Tooth decay is one of the most common infectious diseases known to man. (Only the common cold is more prevalent.) Decay or caries occurs when the teeth are attacked by acid, which is introduced to the mouth in one of two ways: 1) Through the consumption of foods or acidic drinks like soda pop, fruit juice, etc. or 2) Through the breakdown of the sugars and starches in our diet by the naturally occurring bacteria in our mouths.
For most people, cavities develop due to excessive ingestion of sugary foods and candy, as well as soda pop. This causes the localized acid load in the mouth too increase to such a high level (pH < 5.5) that the acid literally rots a hole in the tooth. Excessive consumption of carbonated beverages like colas can be especially bad for the teeth, because they contain both acid and sugar.
To avoid cavities, and still enjoy a sweet or carbonated beverage, simply brush and floss immediately after eating or drinking these. This removes the sugars and acids and stops the decay process from progressing.

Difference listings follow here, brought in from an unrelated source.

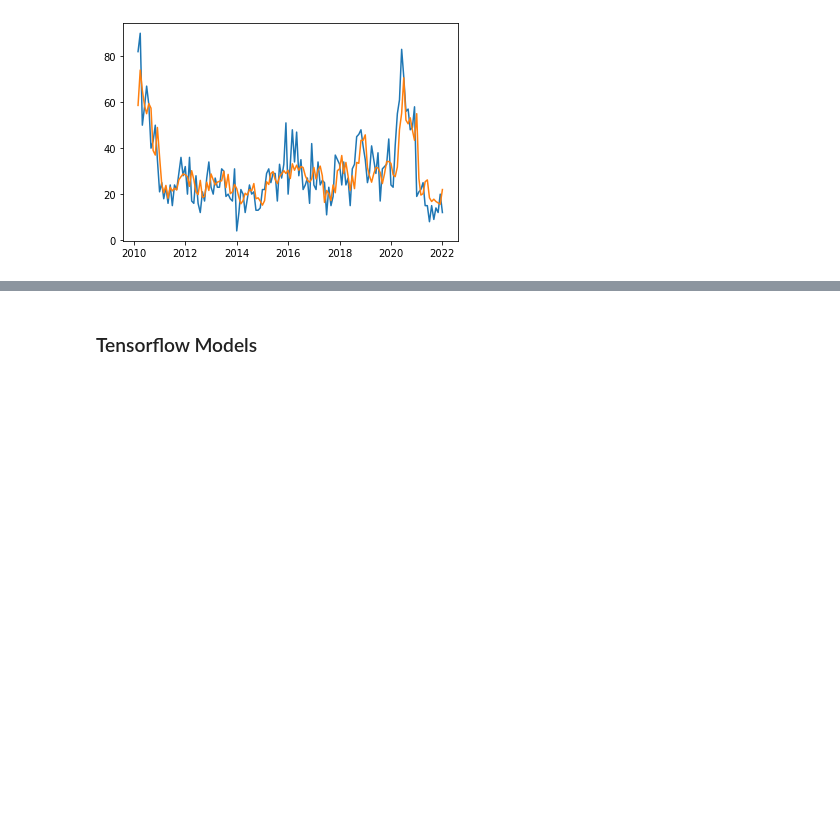
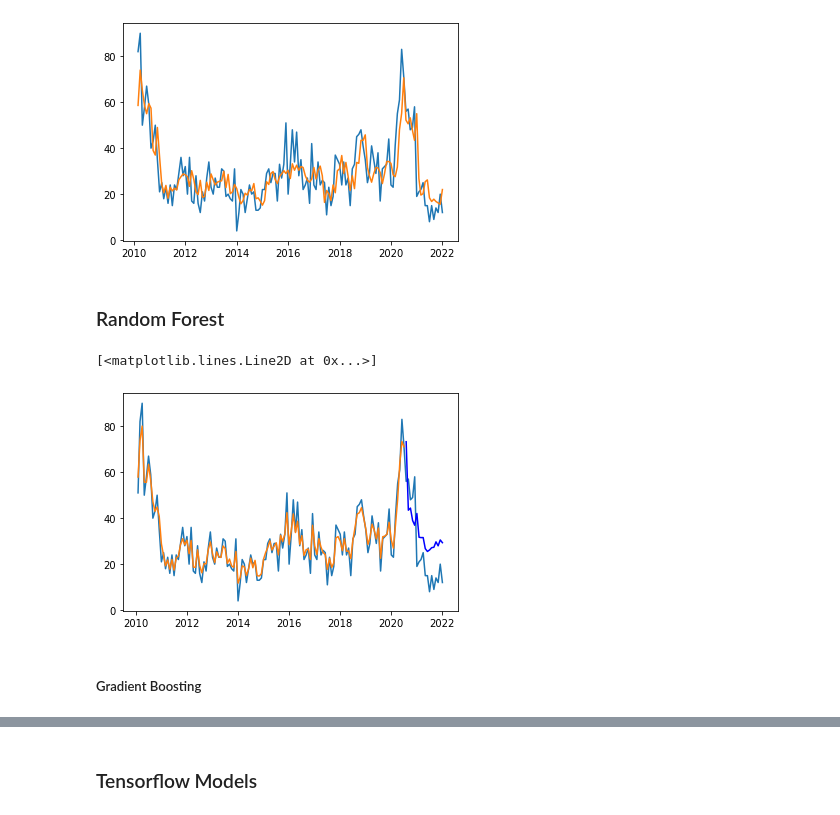
Before and after one commit to lwarner100/ISOM-455-Project, a Jupyter notebook: env.ipynb, the cells around one changed output, grey strips where cells are left out. Saved outputs shown, nothing was run; the diff lists cells and outputs as text; code cells hidden in the pictures; blank space fills up the shorter version.

```diff
--- a/env.ipynb
+++ b/env.ipynb
@@ -515,3 +516,17 @@ plt.plot(model_df.index,neighbor.predict(model_df[cols]))
 # %% [output]
 [<matplotlib.lines.Line2D at 0x...>]
 [figure]
+# %% [markdown]
+### Random Forest
+# %%
+forest = RandomForestRegressor(max_depth=15).fit(train_df[feats],train_df.default)
+# %%
+plt.plot(model_df.index,model_df.default)
+plt.plot(train_df.index,forest.predict(train_df[feats]))
+
+plt.plot(test_df.index,forest.predict(test_df[feats]),color='Blue')
+# %% [output]
+[<matplotlib.lines.Line2D at 0x...>]
+[figure, added]
+# %% [markdown]
+##### Gradient Boosting
```
Also changed, not shown: parts of 5 cells of this notebook.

However, for some of us, the decay process has already occurred, necessitating a filling or perhaps a crown.